____ Task inputs

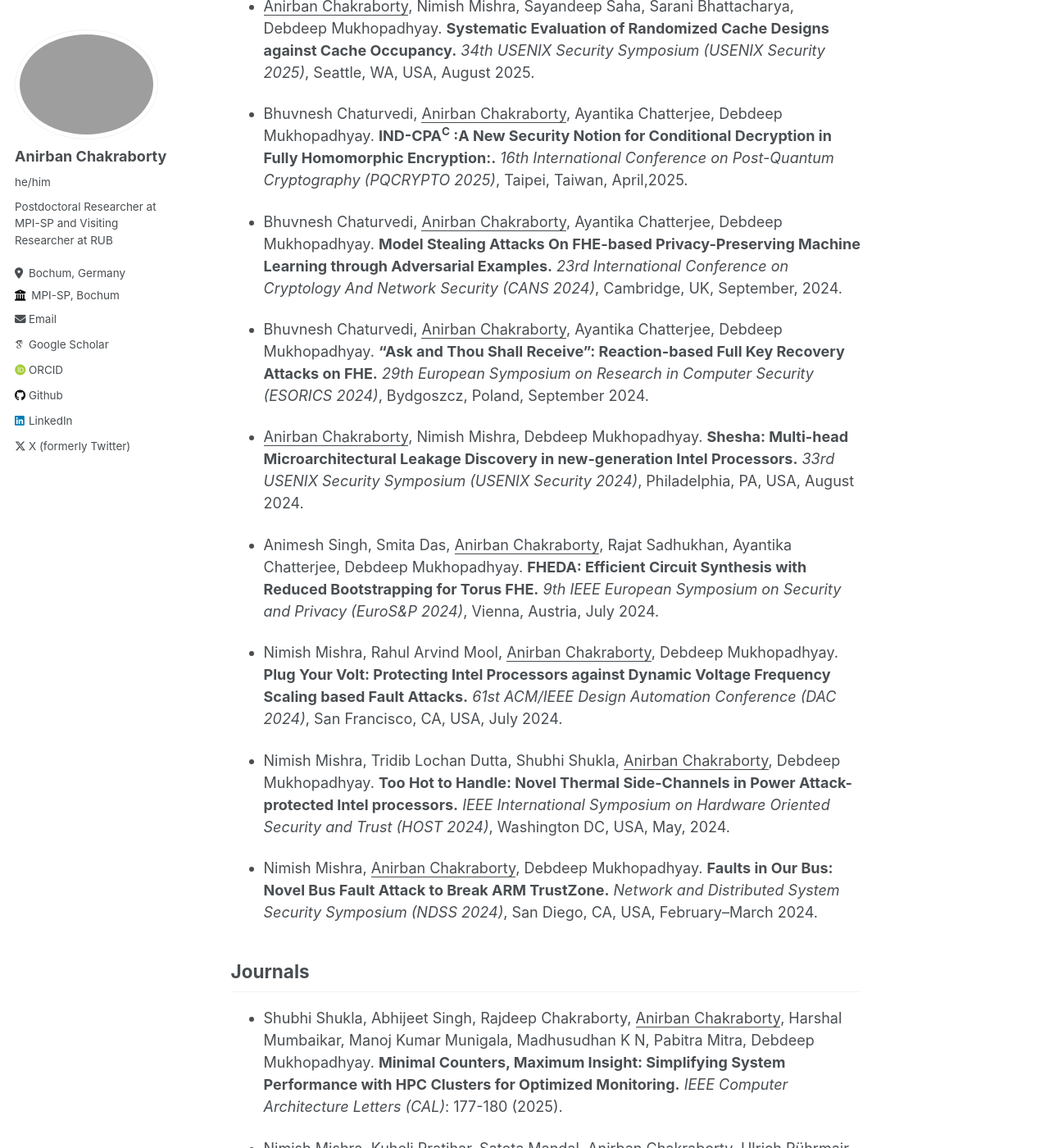
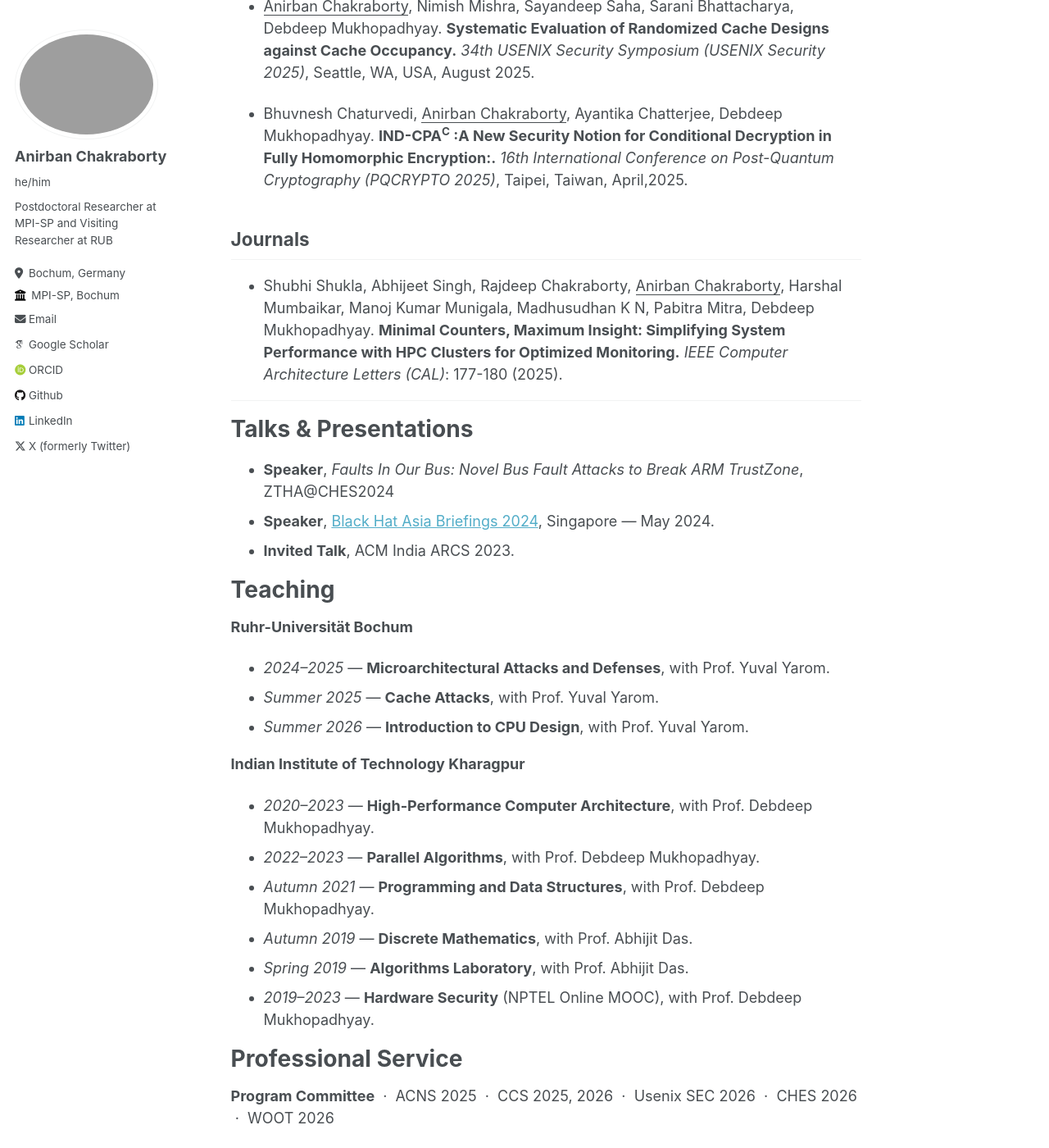
Before and after one commit to anirbanc3/anirbanc3.github.io, a Jekyll site: the page built from _pages/about.md, in a window 1280 px wide and 1400 px high, scrolled down 1605 px. Shown: the whole window at 82% size. Built offline with Jekyll 4.4.1, drawn with Linux system fonts in a browser that asks for light colours; some web fonts are replaced; some of the changed text lies outside the part shown.

Commit message:
remove old conference papers
Removed several conference papers from the about page.

```diff
--- a/_pages/about.md
+++ b/_pages/about.md
@@ -59,27 +59,10 @@ February, 2026.
 - Bhuvnesh Chaturvedi, <u>Anirban Chakraborty</u>, Ayantika Chatterjee, Debdeep Mukhopadhyay. **IND-CPA<sup>C</sup> :A New Security Notion for Conditional Decryption in Fully Homomorphic Encryption:.** _16th
 International Conference on Post-Quantum Cryptography (PQCRYPTO 2025)_, Taipei, Taiwan, April,2025.
 
-- Bhuvnesh Chaturvedi, <u>Anirban Chakraborty</u>, Ayantika Chatterjee, Debdeep Mukhopadhyay. **Model Stealing Attacks On FHE-based Privacy-Preserving Machine Learning through Adversarial Examples.** _23rd International Conference on Cryptology And Network Security (CANS 2024)_, Cambridge, UK, September, 2024.
-
-- Bhuvnesh Chaturvedi, <u>Anirban Chakraborty</u>, Ayantika Chatterjee, Debdeep Mukhopadhyay. **"Ask and Thou Shall Receive": Reaction-based Full Key Recovery Attacks on FHE.** _29th European Symposium on Research in Computer Security (ESORICS 2024)_, Bydgoszcz, Poland, September 2024.
-
-- <u>Anirban Chakraborty</u>, Nimish Mishra, Debdeep Mukhopadhyay. **Shesha: Multi-head Microarchitectural Leakage Discovery in new-generation Intel Processors.** _33rd USENIX Security Symposium (USENIX Security 2024)_, Philadelphia, PA, USA, August 2024.
-
-- Animesh Singh, Smita Das, <u>Anirban Chakraborty</u>, Rajat Sadhukhan, Ayantika Chatterjee, Debdeep Mukhopadhyay. **FHEDA: Efficient Circuit Synthesis with Reduced Bootstrapping for Torus FHE.** _9th IEEE European Symposium on Security and Privacy (EuroS&P 2024)_, Vienna, Austria, July 2024.
-
-- Nimish Mishra, Rahul Arvind Mool, <u>Anirban Chakraborty</u>, Debdeep Mukhopadhyay. **Plug Your Volt: Protecting Intel Processors against Dynamic Voltage Frequency Scaling based Fault Attacks.** _61st ACM/IEEE Design Automation Conference (DAC 2024)_, San Francisco, CA, USA, July 2024.
-
-- Nimish Mishra, Tridib Lochan Dutta, Shubhi Shukla, <u>Anirban Chakraborty</u>, Debdeep Mukhopadhyay. **Too Hot to Handle: Novel Thermal Side-Channels in Power Attack-protected Intel processors.** _IEEE International Symposium on Hardware Oriented Security and Trust (HOST 2024)_,  Washington DC, USA, May, 2024.
-
-- Nimish Mishra, <u>Anirban Chakraborty</u>, Debdeep Mukhopadhyay. **Faults in Our Bus: Novel Bus Fault Attack to Break ARM TrustZone.** _Network and Distributed System Security Symposium (NDSS 2024)_, San Diego, CA, USA, February–March 2024.
-
 
 ## Journals
 
 - Shubhi Shukla, Abhijeet Singh, Rajdeep Chakraborty, <u>Anirban Chakraborty</u>, Harshal Mumbaikar, Manoj Kumar Munigala, Madhusudhan K N, Pabitra Mitra, Debdeep Mukhopadhyay. **Minimal Counters, Maximum Insight: Simplifying System Performance with HPC Clusters for Optimized Monitoring.** _IEEE Computer Architecture Letters (CAL)_: 177-180 (2025).
-
-- Nimish Mishra, Kuheli Pratihar, Satota Mandal, <u>Anirban Chakraborty</u>, Ulrich Rührmair, Debdeep Mukhopadhyay. **CalyPSO: An Enhanced Search Optimization based Framework to Model Delay-based PUFs.** _IACR Transactions on Cryptographic Hardware and Embedded Systems (TCHES)_, 2024, issue 1: 501–526.
-
 
 ***
 
```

________

#### [Try it]
Write every entry out again exactly, dropping the pictures.

#### [Answer to this problem]
Before and after one commit to anirbanc3/anirbanc3.github.io, a Jekyll site: the page built from _pages/about.md, in a window 1280 px wide and 1400 px high, scrolled down 1605 px. Shown: the whole window at 82% size. Built offline with Jekyll 4.4.1, drawn with Linux system fonts in a browser that asks for light colours; some web fonts are replaced; some of the changed text lies outside the part shown.

Commit message:
remove old conference papers
Removed several conference papers from the about page.

```diff
--- a/_pages/about.md
+++ b/_pages/about.md
@@ -59,27 +59,10 @@ February, 2026.
 - Bhuvnesh Chaturvedi, <u>Anirban Chakraborty</u>, Ayantika Chatterjee, Debdeep Mukhopadhyay. **IND-CPA<sup>C</sup> :A New Security Notion for Conditional Decryption in Fully Homomorphic Encryption:.** _16th
 International Conference on Post-Quantum Cryptography (PQCRYPTO 2025)_, Taipei, Taiwan, April,2025.
 
-- Bhuvnesh Chaturvedi, <u>Anirban Chakraborty</u>, Ayantika Chatterjee, Debdeep Mukhopadhyay. **Model Stealing Attacks On FHE-based Privacy-Preserving Machine Learning through Adversarial Examples.** _23rd International Conference on Cryptology And Network Security (CANS 2024)_, Cambridge, UK, September, 2024.
-
-- Bhuvnesh Chaturvedi, <u>Anirban Chakraborty</u>, Ayantika Chatterjee, Debdeep Mukhopadhyay. **"Ask and Thou Shall Receive": Reaction-based Full Key Recovery Attacks on FHE.** _29th European Symposium on Research in Computer Security (ESORICS 2024)_, Bydgoszcz, Poland, September 2024.
-
-- <u>Anirban Chakraborty</u>, Nimish Mishra, Debdeep Mukhopadhyay. **Shesha: Multi-head Microarchitectural Leakage Discovery in new-generation Intel Processors.** _33rd USENIX Security Symposium (USENIX Security 2024)_, Philadelphia, PA, USA, August 2024.
-
-- Animesh Singh, Smita Das, <u>Anirban Chakraborty</u>, Rajat Sadhukhan, Ayantika Chatterjee, Debdeep Mukhopadhyay. **FHEDA: Efficient Circuit Synthesis with Reduced Bootstrapping for Torus FHE.** _9th IEEE European Symposium on Security and Privacy (EuroS&P 2024)_, Vienna, Austria, July 2024.
-
-- Nimish Mishra, Rahul Arvind Mool, <u>Anirban Chakraborty</u>, Debdeep Mukhopadhyay. **Plug Your Volt: Protecting Intel Processors against Dynamic Voltage Frequency Scaling based Fault Attacks.** _61st ACM/IEEE Design Automation Conference (DAC 2024)_, San Francisco, CA, USA, July 2024.
-
-- Nimish Mishra, Tridib Lochan Dutta, Shubhi Shukla, <u>Anirban Chakraborty</u>, Debdeep Mukhopadhyay. **Too Hot to Handle: Novel Thermal Side-Channels in Power Attack-protected Intel processors.** _IEEE International Symposium on Hardware Oriented Security and Trust (HOST 2024)_,  Washington DC, USA, May, 2024.
-
-- Nimish Mishra, <u>Anirban Chakraborty</u>, Debdeep Mukhopadhyay. **Faults in Our Bus: Novel Bus Fault Attack to Break ARM TrustZone.** _Network and Distributed System Security Symposium (NDSS 2024)_, San Diego, CA, USA, February–March 2024.
-
 
 ## Journals
 
 - Shubhi Shukla, Abhijeet Singh, Rajdeep Chakraborty, <u>Anirban Chakraborty</u>, Harshal Mumbaikar, Manoj Kumar Munigala, Madhusudhan K N, Pabitra Mitra, Debdeep Mukhopadhyay. **Minimal Counters, Maximum Insight: Simplifying System Performance with HPC Clusters for Optimized Monitoring.** _IEEE Computer Architecture Letters (CAL)_: 177-180 (2025).
-
-- Nimish Mishra, Kuheli Pratihar, Satota Mandal, <u>Anirban Chakraborty</u>, Ulrich Rührmair, Debdeep Mukhopadhyay. **CalyPSO: An Enhanced Search Optimization based Framework to Model Delay-based PUFs.** _IACR Transactions on Cryptographic Hardware and Embedded Systems (TCHES)_, 2024, issue 1: 501–526.
-
 
 ***
 
```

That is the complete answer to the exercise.